The statement reads: “Their concerns are well-founded. While offshore oil and gas development could present economic benefit in selected areas along the coast, these areas are already the beneficiaries of greater economic benefits derived from and contingent on a healthy, vital and sustainable ocean environment off their shores."
-- Schwarzenegger vs. Trump: Former California Gov. Arnold Schwarzenegger lashed out at President Trump's decision to withdraw from the Paris climate accord on Tuesday during an event while current Gov. Jerry Brown (D) signed the state’s cap-and-trade legislation.
“America did not drop out of the Paris agreement. America is fully in the Paris agreement,” Schwarzenegger said, according to the Sacramento Bee. “The states and the cities in America, the private sector, the academic sector, the scientists – everyone is still in the Paris agreement. There’s only one man that dropped out.”
He also warned Republicans to “stop lying to the people” on climate science.
Earlier this month, California lawmakers voted to extend the state’s cap-and-trade program, which requires polluters to gain permits to release greenhouse gases, until 2030.
- The American Enterprise Institute hosts an event on carbon taxes with Sen. Sheldon Whitehouse (D-R.I.) and Sen. Brian Schatz (D-Hawaii).
- The House Energy and Commerce Subcommittee on Energy will hold a hearing on wholesale electricity markets.
- The Senate Environment and Public Works Committee holds a hearing on the Hunting Heritage and Environmental Legacy Preservation for Wildlife Act.
- The Senate Energy and Natural Resources Subcommittee on Public Lands, Forests and Mining will hold a legislative hearing on various bills.
- The House Natural Resources Committee meets to mark up legislation.
- The House Natural Resources Subcommittee on Energy and Mineral Resources hosts a legislative hearing on three bills on Thursday.
- The United States Energy Association hosts the 10th Annual Energy Supply Forum on Thursday.
- Energy Secretary Rick Perry will visit a uranium plant cleanup site in Ohio on July 31.

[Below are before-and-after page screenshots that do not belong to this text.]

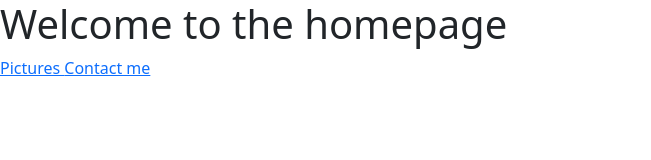
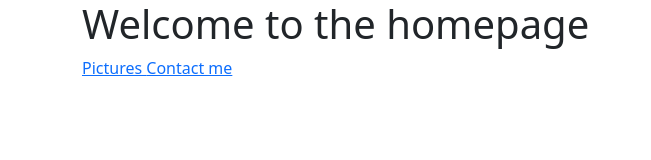
Before and after one commit to LS-hash/multiple-pages-static-website, a plain HTML site: page index.html in a window 1280 px wide. Shown: the whole page, without its empty margins (0-651 px from the left). Drawn offline with nearby package versions, Linux system fonts and the light colour scheme.

Commit message:
added containers

```diff
--- a/index.html
+++ b/index.html
@@ -14,9 +14,13 @@
     <title>Homepage</title>
   </head>
   <body>
-    <h1>Welcome to the homepage</h1>
-    <a href="photo.html"> Pictures </a>
-    <a href="contact.html"> Contact me </a>
+    <div class="container">
+      <h1>Welcome to the homepage</h1>
+      <div class="navigation links">
+        <a href="photo.html" class="navigation-link-1"> Pictures </a>
+        <a href="contact.html" class="navigation-link-2"> Contact me </a>
+      </div>
+    </div>
     <script
       src="https://cdn.jsdelivr.net/npm/bootstrap@5.1.3/dist/js/bootstrap.bundle.min.js"
       integrity="sha384-ka7Sk0Gln4gmtz2MlQnikT1wXgYsOg+OMhuP+IlRH9sENBO0LRn5q+8nbTov4+1p"
```
Also changed, not shown: contact.html (+4 -2 lines), photo.html (+5 -3 lines).
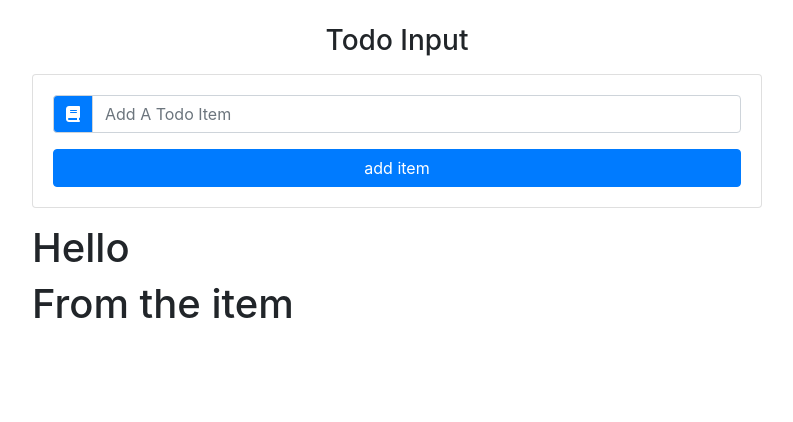
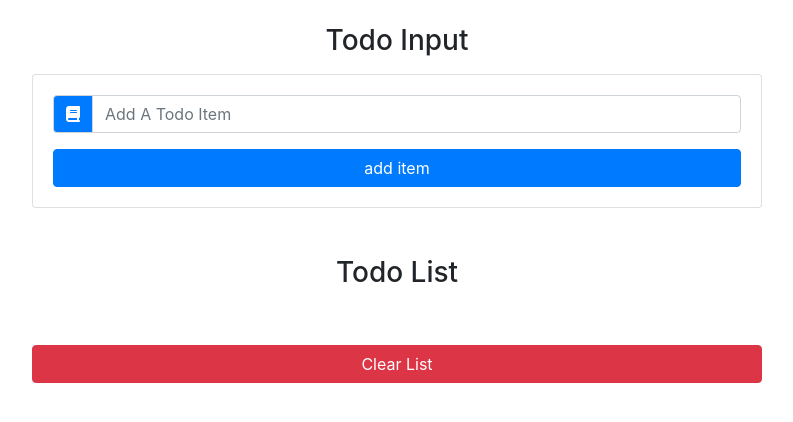
Before and after one commit to KavinduLiyanage/React-TodoListApp, a React (Create React App) app: page / in a window 1280 px wide. Shown: the top 422 px of the page, without its empty margins (243-1036 px from the left). Built offline with nearby package versions, Linux system fonts and the light colour scheme.

Commit message:
item list code

```diff
--- a/src/components/ItemList.js
+++ b/src/components/ItemList.js
@@ -4,11 +4,14 @@ import Item from "./Item";
 class ItemList extends Component {
     render() {
         return (
-            <div>
-                <h1>Hello</h1>
-                <Item />
-            </div>
-
+            <ul className="list-group my-5">
+                <h3 className="text-capitalize text-center">
+                    todo list
+                </h3>
+                <button type="button" className="btn btn-danger btn-block text-capitalize mt-5">
+                    clear list
+                </button>
+            </ul>
         );
     }
 }
```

President Trump made 29 false, misleading, or flip-flop claims in 26 hours, from The Post's Fact Checker:
Watch a baby panda get weighed:
An Alaska fishing boat captain jumps into frigid waters to rescue crewman:
The Scout Law vs. President Trump:
Stephen Colbert says the president needs validation from boy scouts:
And there was an outcry after footage of fishermen dragging a shark was released: